WHAT TO DO:
Every line of the data below is to be given again as it appears, with the images removed.

PROVIDED MATERIAL:

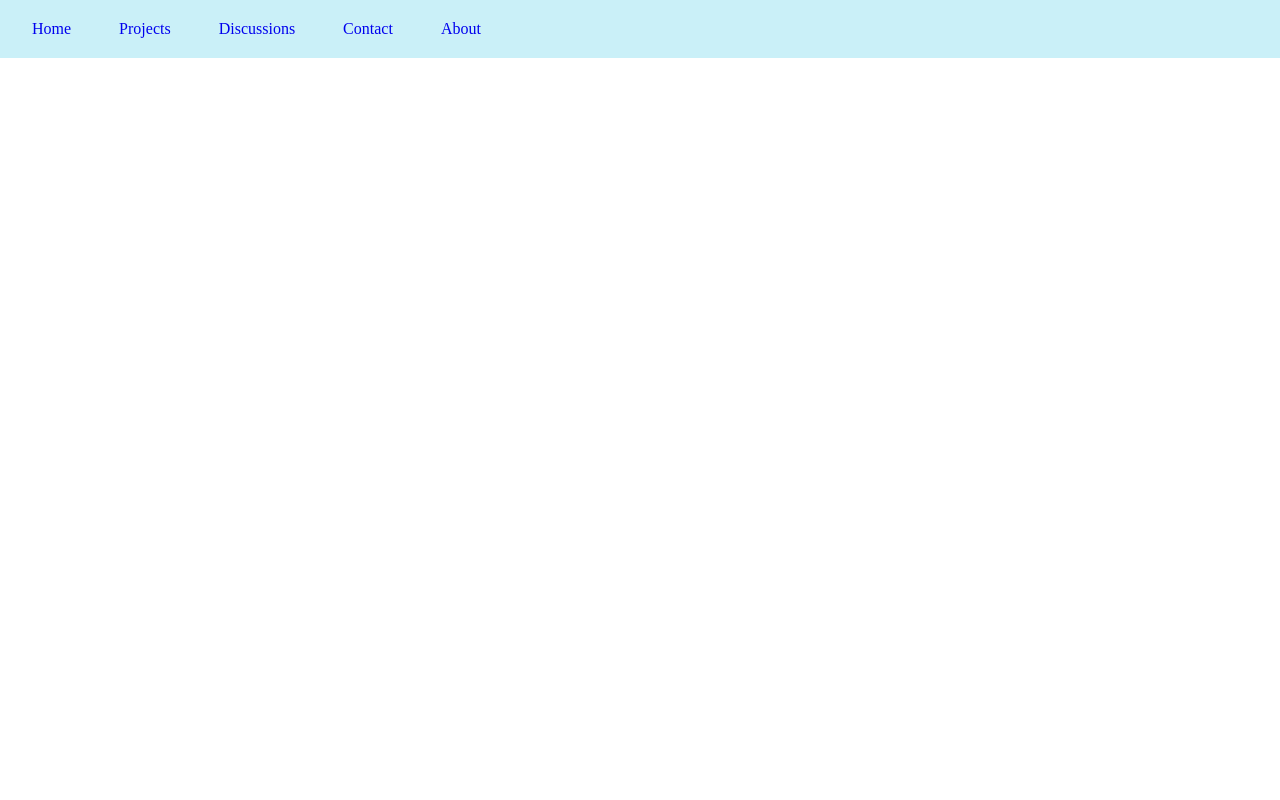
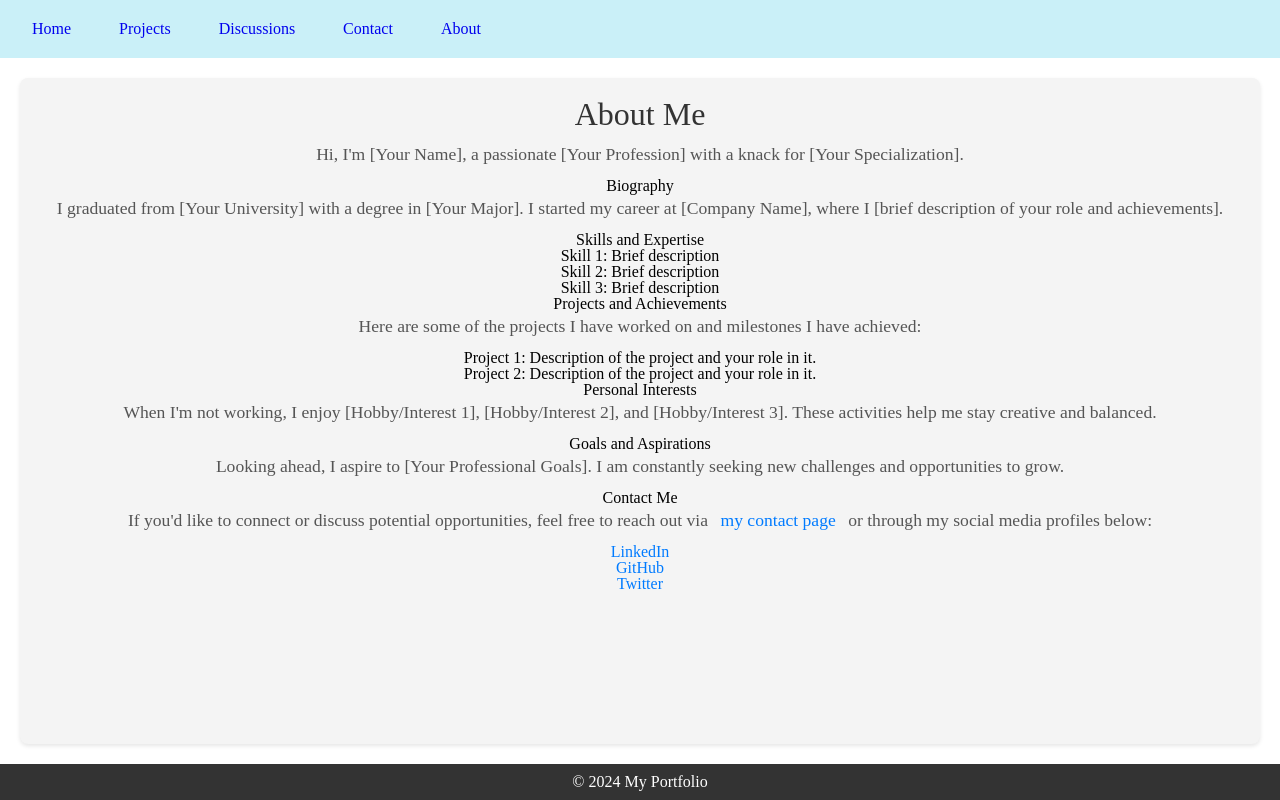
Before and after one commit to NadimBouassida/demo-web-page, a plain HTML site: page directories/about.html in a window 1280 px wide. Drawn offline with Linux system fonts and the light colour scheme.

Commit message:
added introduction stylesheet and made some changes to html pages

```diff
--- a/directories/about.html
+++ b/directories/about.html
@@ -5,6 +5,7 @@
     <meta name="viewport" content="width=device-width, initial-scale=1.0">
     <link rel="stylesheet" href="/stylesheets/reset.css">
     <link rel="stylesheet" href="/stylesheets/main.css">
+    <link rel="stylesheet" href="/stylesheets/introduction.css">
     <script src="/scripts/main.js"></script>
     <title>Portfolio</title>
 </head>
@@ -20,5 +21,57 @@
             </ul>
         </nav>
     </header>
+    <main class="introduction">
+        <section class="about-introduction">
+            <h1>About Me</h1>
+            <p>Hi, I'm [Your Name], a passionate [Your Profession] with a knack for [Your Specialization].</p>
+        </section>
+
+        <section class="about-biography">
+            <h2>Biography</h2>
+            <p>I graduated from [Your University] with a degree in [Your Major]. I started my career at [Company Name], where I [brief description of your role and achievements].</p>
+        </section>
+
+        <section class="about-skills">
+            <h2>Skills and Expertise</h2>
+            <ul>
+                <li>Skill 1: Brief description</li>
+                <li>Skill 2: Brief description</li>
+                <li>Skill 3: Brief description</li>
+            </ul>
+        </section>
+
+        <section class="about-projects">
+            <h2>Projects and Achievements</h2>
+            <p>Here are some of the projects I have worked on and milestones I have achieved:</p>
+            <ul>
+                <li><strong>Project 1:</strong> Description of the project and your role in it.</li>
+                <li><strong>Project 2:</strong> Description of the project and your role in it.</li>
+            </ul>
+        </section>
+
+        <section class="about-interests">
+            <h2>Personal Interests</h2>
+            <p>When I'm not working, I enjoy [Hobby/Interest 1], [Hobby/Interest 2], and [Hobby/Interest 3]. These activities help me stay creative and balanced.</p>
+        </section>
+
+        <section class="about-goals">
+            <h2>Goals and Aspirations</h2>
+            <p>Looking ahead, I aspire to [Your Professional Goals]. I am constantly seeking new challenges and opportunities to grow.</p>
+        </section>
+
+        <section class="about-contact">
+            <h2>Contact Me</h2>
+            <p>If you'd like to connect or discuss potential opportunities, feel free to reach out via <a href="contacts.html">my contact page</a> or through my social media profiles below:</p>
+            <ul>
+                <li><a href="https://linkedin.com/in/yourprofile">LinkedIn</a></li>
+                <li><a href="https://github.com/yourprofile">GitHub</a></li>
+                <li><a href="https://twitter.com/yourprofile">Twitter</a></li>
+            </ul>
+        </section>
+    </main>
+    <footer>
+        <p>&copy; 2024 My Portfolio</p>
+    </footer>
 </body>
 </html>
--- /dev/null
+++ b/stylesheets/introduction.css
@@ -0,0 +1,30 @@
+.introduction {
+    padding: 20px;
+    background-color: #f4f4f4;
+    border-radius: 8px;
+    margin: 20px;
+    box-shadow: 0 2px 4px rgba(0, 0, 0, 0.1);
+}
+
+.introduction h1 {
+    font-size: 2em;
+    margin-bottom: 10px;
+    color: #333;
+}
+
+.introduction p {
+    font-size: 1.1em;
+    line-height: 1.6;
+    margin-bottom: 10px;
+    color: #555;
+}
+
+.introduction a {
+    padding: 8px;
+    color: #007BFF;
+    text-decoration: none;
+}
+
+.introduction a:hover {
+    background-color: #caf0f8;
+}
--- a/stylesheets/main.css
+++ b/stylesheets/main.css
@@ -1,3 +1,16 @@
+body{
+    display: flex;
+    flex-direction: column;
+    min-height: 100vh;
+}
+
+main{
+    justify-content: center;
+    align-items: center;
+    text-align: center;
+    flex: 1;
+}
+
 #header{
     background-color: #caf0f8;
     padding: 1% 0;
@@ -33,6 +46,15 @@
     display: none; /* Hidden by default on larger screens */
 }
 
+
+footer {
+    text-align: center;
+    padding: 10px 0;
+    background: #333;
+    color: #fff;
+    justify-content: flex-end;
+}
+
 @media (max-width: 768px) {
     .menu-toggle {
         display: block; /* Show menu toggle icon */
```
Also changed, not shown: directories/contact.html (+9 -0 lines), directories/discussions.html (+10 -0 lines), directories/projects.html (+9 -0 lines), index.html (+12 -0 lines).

SOLUTION TO THE PROBLEM:
Before and after one commit to NadimBouassida/demo-web-page, a plain HTML site: page directories/about.html in a window 1280 px wide. Drawn offline with Linux system fonts and the light colour scheme.

Commit message:
added introduction stylesheet and made some changes to html pages

```diff
--- a/directories/about.html
+++ b/directories/about.html
@@ -5,6 +5,7 @@
     <meta name="viewport" content="width=device-width, initial-scale=1.0">
     <link rel="stylesheet" href="/stylesheets/reset.css">
     <link rel="stylesheet" href="/stylesheets/main.css">
+    <link rel="stylesheet" href="/stylesheets/introduction.css">
     <script src="/scripts/main.js"></script>
     <title>Portfolio</title>
 </head>
@@ -20,5 +21,57 @@
             </ul>
         </nav>
     </header>
+    <main class="introduction">
+        <section class="about-introduction">
+            <h1>About Me</h1>
+            <p>Hi, I'm [Your Name], a passionate [Your Profession] with a knack for [Your Specialization].</p>
+        </section>
+
+        <section class="about-biography">
+            <h2>Biography</h2>
+            <p>I graduated from [Your University] with a degree in [Your Major]. I started my career at [Company Name], where I [brief description of your role and achievements].</p>
+        </section>
+
+        <section class="about-skills">
+            <h2>Skills and Expertise</h2>
+            <ul>
+                <li>Skill 1: Brief description</li>
+                <li>Skill 2: Brief description</li>
+                <li>Skill 3: Brief description</li>
+            </ul>
+        </section>
+
+        <section class="about-projects">
+            <h2>Projects and Achievements</h2>
+            <p>Here are some of the projects I have worked on and milestones I have achieved:</p>
+            <ul>
+                <li><strong>Project 1:</strong> Description of the project and your role in it.</li>
+                <li><strong>Project 2:</strong> Description of the project and your role in it.</li>
+            </ul>
+        </section>
+
+        <section class="about-interests">
+            <h2>Personal Interests</h2>
+            <p>When I'm not working, I enjoy [Hobby/Interest 1], [Hobby/Interest 2], and [Hobby/Interest 3]. These activities help me stay creative and balanced.</p>
+        </section>
+
+        <section class="about-goals">
+            <h2>Goals and Aspirations</h2>
+            <p>Looking ahead, I aspire to [Your Professional Goals]. I am constantly seeking new challenges and opportunities to grow.</p>
+        </section>
+
+        <section class="about-contact">
+            <h2>Contact Me</h2>
+            <p>If you'd like to connect or discuss potential opportunities, feel free to reach out via <a href="contacts.html">my contact page</a> or through my social media profiles below:</p>
+            <ul>
+                <li><a href="https://linkedin.com/in/yourprofile">LinkedIn</a></li>
+                <li><a href="https://github.com/yourprofile">GitHub</a></li>
+                <li><a href="https://twitter.com/yourprofile">Twitter</a></li>
+            </ul>
+        </section>
+    </main>
+    <footer>
+        <p>&copy; 2024 My Portfolio</p>
+    </footer>
 </body>
 </html>
--- /dev/null
+++ b/stylesheets/introduction.css
@@ -0,0 +1,30 @@
+.introduction {
+    padding: 20px;
+    background-color: #f4f4f4;
+    border-radius: 8px;
+    margin: 20px;
+    box-shadow: 0 2px 4px rgba(0, 0, 0, 0.1);
+}
+
+.introduction h1 {
+    font-size: 2em;
+    margin-bottom: 10px;
+    color: #333;
+}
+
+.introduction p {
+    font-size: 1.1em;
+    line-height: 1.6;
+    margin-bottom: 10px;
+    color: #555;
+}
+
+.introduction a {
+    padding: 8px;
+    color: #007BFF;
+    text-decoration: none;
+}
+
+.introduction a:hover {
+    background-color: #caf0f8;
+}
--- a/stylesheets/main.css
+++ b/stylesheets/main.css
@@ -1,3 +1,16 @@
+body{
+    display: flex;
+    flex-direction: column;
+    min-height: 100vh;
+}
+
+main{
+    justify-content: center;
+    align-items: center;
+    text-align: center;
+    flex: 1;
+}
+
 #header{
     background-color: #caf0f8;
     padding: 1% 0;
@@ -33,6 +46,15 @@
     display: none; /* Hidden by default on larger screens */
 }
 
+
+footer {
+    text-align: center;
+    padding: 10px 0;
+    background: #333;
+    color: #fff;
+    justify-content: flex-end;
+}
+
 @media (max-width: 768px) {
     .menu-toggle {
         display: block; /* Show menu toggle icon */
```
Also changed, not shown: directories/contact.html (+9 -0 lines), directories/discussions.html (+10 -0 lines), directories/projects.html (+9 -0 lines), index.html (+12 -0 lines).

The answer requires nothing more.